Problem requirements: Working from the entries that follow, retype each one without any alteration.

[Modification records]
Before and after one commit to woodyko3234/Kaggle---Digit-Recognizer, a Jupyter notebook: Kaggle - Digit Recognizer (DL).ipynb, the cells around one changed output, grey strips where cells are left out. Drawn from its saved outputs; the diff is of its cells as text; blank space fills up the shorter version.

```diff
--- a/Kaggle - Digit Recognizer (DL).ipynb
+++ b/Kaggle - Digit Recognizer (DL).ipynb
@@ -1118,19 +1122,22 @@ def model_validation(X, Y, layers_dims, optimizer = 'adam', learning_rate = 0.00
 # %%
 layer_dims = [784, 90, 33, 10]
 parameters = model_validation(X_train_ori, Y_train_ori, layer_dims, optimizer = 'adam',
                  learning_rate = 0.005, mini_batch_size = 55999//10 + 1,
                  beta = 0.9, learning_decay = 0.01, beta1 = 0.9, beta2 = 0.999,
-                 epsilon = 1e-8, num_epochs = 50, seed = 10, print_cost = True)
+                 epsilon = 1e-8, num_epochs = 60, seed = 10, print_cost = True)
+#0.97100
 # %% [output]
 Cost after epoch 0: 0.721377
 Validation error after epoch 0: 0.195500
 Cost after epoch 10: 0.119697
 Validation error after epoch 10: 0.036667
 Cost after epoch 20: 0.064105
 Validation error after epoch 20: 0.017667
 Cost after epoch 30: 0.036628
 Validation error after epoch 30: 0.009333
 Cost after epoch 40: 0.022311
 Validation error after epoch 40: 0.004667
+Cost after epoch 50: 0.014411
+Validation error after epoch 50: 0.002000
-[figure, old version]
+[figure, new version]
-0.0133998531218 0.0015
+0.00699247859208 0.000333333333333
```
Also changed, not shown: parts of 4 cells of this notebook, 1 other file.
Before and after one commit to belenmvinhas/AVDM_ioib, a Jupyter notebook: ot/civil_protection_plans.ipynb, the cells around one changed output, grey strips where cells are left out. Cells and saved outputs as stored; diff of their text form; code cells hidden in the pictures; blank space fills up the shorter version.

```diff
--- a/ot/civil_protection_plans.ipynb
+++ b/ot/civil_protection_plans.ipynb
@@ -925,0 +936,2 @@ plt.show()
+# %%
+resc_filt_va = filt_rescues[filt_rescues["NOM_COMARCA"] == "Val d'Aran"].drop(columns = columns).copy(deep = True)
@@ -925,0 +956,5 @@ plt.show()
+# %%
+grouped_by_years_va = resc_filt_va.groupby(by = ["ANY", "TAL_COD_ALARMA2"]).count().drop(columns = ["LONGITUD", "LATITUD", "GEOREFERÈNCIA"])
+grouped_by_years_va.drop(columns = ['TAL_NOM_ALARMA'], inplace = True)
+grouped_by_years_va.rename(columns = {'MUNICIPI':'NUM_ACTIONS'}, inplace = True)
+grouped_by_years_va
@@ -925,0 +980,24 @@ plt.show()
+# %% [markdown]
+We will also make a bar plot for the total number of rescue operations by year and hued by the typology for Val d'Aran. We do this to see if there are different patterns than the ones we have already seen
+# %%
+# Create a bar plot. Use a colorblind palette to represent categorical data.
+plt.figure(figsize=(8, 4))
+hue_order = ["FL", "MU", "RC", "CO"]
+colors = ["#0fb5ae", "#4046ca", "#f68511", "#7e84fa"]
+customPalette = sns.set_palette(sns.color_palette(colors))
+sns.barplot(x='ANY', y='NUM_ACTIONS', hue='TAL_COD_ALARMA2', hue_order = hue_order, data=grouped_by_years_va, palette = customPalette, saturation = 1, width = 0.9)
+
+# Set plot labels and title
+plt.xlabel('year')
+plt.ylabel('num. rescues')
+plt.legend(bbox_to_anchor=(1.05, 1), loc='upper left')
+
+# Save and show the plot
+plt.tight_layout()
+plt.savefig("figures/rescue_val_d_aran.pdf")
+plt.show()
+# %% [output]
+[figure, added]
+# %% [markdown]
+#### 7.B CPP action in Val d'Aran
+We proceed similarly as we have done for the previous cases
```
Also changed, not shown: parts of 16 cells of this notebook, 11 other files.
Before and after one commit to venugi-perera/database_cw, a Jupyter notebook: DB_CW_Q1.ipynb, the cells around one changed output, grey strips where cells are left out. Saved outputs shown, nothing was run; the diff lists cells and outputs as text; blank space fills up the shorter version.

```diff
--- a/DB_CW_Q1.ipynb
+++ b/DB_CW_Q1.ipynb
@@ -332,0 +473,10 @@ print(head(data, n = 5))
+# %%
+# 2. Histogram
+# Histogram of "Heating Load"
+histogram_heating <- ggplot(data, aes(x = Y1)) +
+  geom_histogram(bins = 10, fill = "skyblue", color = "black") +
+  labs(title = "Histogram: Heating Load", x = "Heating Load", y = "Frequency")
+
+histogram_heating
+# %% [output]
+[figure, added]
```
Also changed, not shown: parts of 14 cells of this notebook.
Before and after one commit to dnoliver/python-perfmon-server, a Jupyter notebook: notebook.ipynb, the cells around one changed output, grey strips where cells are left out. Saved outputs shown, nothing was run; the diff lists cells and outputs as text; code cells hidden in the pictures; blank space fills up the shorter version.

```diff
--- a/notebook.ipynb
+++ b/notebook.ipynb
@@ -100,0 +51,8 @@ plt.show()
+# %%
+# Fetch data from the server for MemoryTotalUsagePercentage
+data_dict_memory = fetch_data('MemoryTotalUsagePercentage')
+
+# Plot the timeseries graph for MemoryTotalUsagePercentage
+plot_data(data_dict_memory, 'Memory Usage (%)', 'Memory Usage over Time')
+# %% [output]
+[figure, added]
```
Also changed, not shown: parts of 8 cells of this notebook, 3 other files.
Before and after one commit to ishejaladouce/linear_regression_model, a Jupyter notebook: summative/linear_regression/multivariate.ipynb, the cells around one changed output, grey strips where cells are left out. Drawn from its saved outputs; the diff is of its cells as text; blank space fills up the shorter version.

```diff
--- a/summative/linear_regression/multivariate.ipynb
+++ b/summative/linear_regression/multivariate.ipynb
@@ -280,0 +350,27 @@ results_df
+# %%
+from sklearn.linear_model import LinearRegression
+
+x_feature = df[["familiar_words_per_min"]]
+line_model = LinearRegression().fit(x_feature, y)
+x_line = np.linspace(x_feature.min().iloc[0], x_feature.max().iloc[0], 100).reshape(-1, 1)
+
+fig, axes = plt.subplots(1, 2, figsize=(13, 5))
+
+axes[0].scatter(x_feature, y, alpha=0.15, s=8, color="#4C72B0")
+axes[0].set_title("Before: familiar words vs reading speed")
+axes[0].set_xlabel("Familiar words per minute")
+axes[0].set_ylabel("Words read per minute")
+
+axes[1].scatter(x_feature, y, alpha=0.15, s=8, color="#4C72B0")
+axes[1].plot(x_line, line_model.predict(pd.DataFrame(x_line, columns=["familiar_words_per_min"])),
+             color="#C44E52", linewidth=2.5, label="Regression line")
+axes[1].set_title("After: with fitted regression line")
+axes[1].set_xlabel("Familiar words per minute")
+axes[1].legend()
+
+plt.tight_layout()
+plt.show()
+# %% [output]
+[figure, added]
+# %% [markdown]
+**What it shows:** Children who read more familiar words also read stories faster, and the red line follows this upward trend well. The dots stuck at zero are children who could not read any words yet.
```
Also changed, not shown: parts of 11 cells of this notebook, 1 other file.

Solution to the problem:
Before and after one commit to woodyko3234/Kaggle---Digit-Recognizer, a Jupyter notebook: Kaggle - Digit Recognizer (DL).ipynb, the cells around one changed output, grey strips where cells are left out. Drawn from its saved outputs; the diff is of its cells as text; blank space fills up the shorter version.

```diff
--- a/Kaggle - Digit Recognizer (DL).ipynb
+++ b/Kaggle - Digit Recognizer (DL).ipynb
@@ -1118,19 +1122,22 @@ def model_validation(X, Y, layers_dims, optimizer = 'adam', learning_rate = 0.00
 # %%
 layer_dims = [784, 90, 33, 10]
 parameters = model_validation(X_train_ori, Y_train_ori, layer_dims, optimizer = 'adam',
                  learning_rate = 0.005, mini_batch_size = 55999//10 + 1,
                  beta = 0.9, learning_decay = 0.01, beta1 = 0.9, beta2 = 0.999,
-                 epsilon = 1e-8, num_epochs = 50, seed = 10, print_cost = True)
+                 epsilon = 1e-8, num_epochs = 60, seed = 10, print_cost = True)
+#0.97100
 # %% [output]
 Cost after epoch 0: 0.721377
 Validation error after epoch 0: 0.195500
 Cost after epoch 10: 0.119697
 Validation error after epoch 10: 0.036667
 Cost after epoch 20: 0.064105
 Validation error after epoch 20: 0.017667
 Cost after epoch 30: 0.036628
 Validation error after epoch 30: 0.009333
 Cost after epoch 40: 0.022311
 Validation error after epoch 40: 0.004667
+Cost after epoch 50: 0.014411
+Validation error after epoch 50: 0.002000
-[figure, old version]
+[figure, new version]
-0.0133998531218 0.0015
+0.00699247859208 0.000333333333333
```
Also changed, not shown: parts of 4 cells of this notebook, 1 other file.
Before and after one commit to belenmvinhas/AVDM_ioib, a Jupyter notebook: ot/civil_protection_plans.ipynb, the cells around one changed output, grey strips where cells are left out. Cells and saved outputs as stored; diff of their text form; code cells hidden in the pictures; blank space fills up the shorter version.

```diff
--- a/ot/civil_protection_plans.ipynb
+++ b/ot/civil_protection_plans.ipynb
@@ -925,0 +936,2 @@ plt.show()
+# %%
+resc_filt_va = filt_rescues[filt_rescues["NOM_COMARCA"] == "Val d'Aran"].drop(columns = columns).copy(deep = True)
@@ -925,0 +956,5 @@ plt.show()
+# %%
+grouped_by_years_va = resc_filt_va.groupby(by = ["ANY", "TAL_COD_ALARMA2"]).count().drop(columns = ["LONGITUD", "LATITUD", "GEOREFERÈNCIA"])
+grouped_by_years_va.drop(columns = ['TAL_NOM_ALARMA'], inplace = True)
+grouped_by_years_va.rename(columns = {'MUNICIPI':'NUM_ACTIONS'}, inplace = True)
+grouped_by_years_va
@@ -925,0 +980,24 @@ plt.show()
+# %% [markdown]
+We will also make a bar plot for the total number of rescue operations by year and hued by the typology for Val d'Aran. We do this to see if there are different patterns than the ones we have already seen
+# %%
+# Create a bar plot. Use a colorblind palette to represent categorical data.
+plt.figure(figsize=(8, 4))
+hue_order = ["FL", "MU", "RC", "CO"]
+colors = ["#0fb5ae", "#4046ca", "#f68511", "#7e84fa"]
+customPalette = sns.set_palette(sns.color_palette(colors))
+sns.barplot(x='ANY', y='NUM_ACTIONS', hue='TAL_COD_ALARMA2', hue_order = hue_order, data=grouped_by_years_va, palette = customPalette, saturation = 1, width = 0.9)
+
+# Set plot labels and title
+plt.xlabel('year')
+plt.ylabel('num. rescues')
+plt.legend(bbox_to_anchor=(1.05, 1), loc='upper left')
+
+# Save and show the plot
+plt.tight_layout()
+plt.savefig("figures/rescue_val_d_aran.pdf")
+plt.show()
+# %% [output]
+[figure, added]
+# %% [markdown]
+#### 7.B CPP action in Val d'Aran
+We proceed similarly as we have done for the previous cases
```
Also changed, not shown: parts of 16 cells of this notebook, 11 other files.
Before and after one commit to venugi-perera/database_cw, a Jupyter notebook: DB_CW_Q1.ipynb, the cells around one changed output, grey strips where cells are left out. Saved outputs shown, nothing was run; the diff lists cells and outputs as text; blank space fills up the shorter version.

```diff
--- a/DB_CW_Q1.ipynb
+++ b/DB_CW_Q1.ipynb
@@ -332,0 +473,10 @@ print(head(data, n = 5))
+# %%
+# 2. Histogram
+# Histogram of "Heating Load"
+histogram_heating <- ggplot(data, aes(x = Y1)) +
+  geom_histogram(bins = 10, fill = "skyblue", color = "black") +
+  labs(title = "Histogram: Heating Load", x = "Heating Load", y = "Frequency")
+
+histogram_heating
+# %% [output]
+[figure, added]
```
Also changed, not shown: parts of 14 cells of this notebook.
Before and after one commit to dnoliver/python-perfmon-server, a Jupyter notebook: notebook.ipynb, the cells around one changed output, grey strips where cells are left out. Saved outputs shown, nothing was run; the diff lists cells and outputs as text; code cells hidden in the pictures; blank space fills up the shorter version.

```diff
--- a/notebook.ipynb
+++ b/notebook.ipynb
@@ -100,0 +51,8 @@ plt.show()
+# %%
+# Fetch data from the server for MemoryTotalUsagePercentage
+data_dict_memory = fetch_data('MemoryTotalUsagePercentage')
+
+# Plot the timeseries graph for MemoryTotalUsagePercentage
+plot_data(data_dict_memory, 'Memory Usage (%)', 'Memory Usage over Time')
+# %% [output]
+[figure, added]
```
Also changed, not shown: parts of 8 cells of this notebook, 3 other files.
Before and after one commit to ishejaladouce/linear_regression_model, a Jupyter notebook: summative/linear_regression/multivariate.ipynb, the cells around one changed output, grey strips where cells are left out. Drawn from its saved outputs; the diff is of its cells as text; blank space fills up the shorter version.

```diff
--- a/summative/linear_regression/multivariate.ipynb
+++ b/summative/linear_regression/multivariate.ipynb
@@ -280,0 +350,27 @@ results_df
+# %%
+from sklearn.linear_model import LinearRegression
+
+x_feature = df[["familiar_words_per_min"]]
+line_model = LinearRegression().fit(x_feature, y)
+x_line = np.linspace(x_feature.min().iloc[0], x_feature.max().iloc[0], 100).reshape(-1, 1)
+
+fig, axes = plt.subplots(1, 2, figsize=(13, 5))
+
+axes[0].scatter(x_feature, y, alpha=0.15, s=8, color="#4C72B0")
+axes[0].set_title("Before: familiar words vs reading speed")
+axes[0].set_xlabel("Familiar words per minute")
+axes[0].set_ylabel("Words read per minute")
+
+axes[1].scatter(x_feature, y, alpha=0.15, s=8, color="#4C72B0")
+axes[1].plot(x_line, line_model.predict(pd.DataFrame(x_line, columns=["familiar_words_per_min"])),
+             color="#C44E52", linewidth=2.5, label="Regression line")
+axes[1].set_title("After: with fitted regression line")
+axes[1].set_xlabel("Familiar words per minute")
+axes[1].legend()
+
+plt.tight_layout()
+plt.show()
+# %% [output]
+[figure, added]
+# %% [markdown]
+**What it shows:** Children who read more familiar words also read stories faster, and the red line follows this upward trend well. The dots stuck at zero are children who could not read any words yet.
```
Also changed, not shown: parts of 11 cells of this notebook, 1 other file.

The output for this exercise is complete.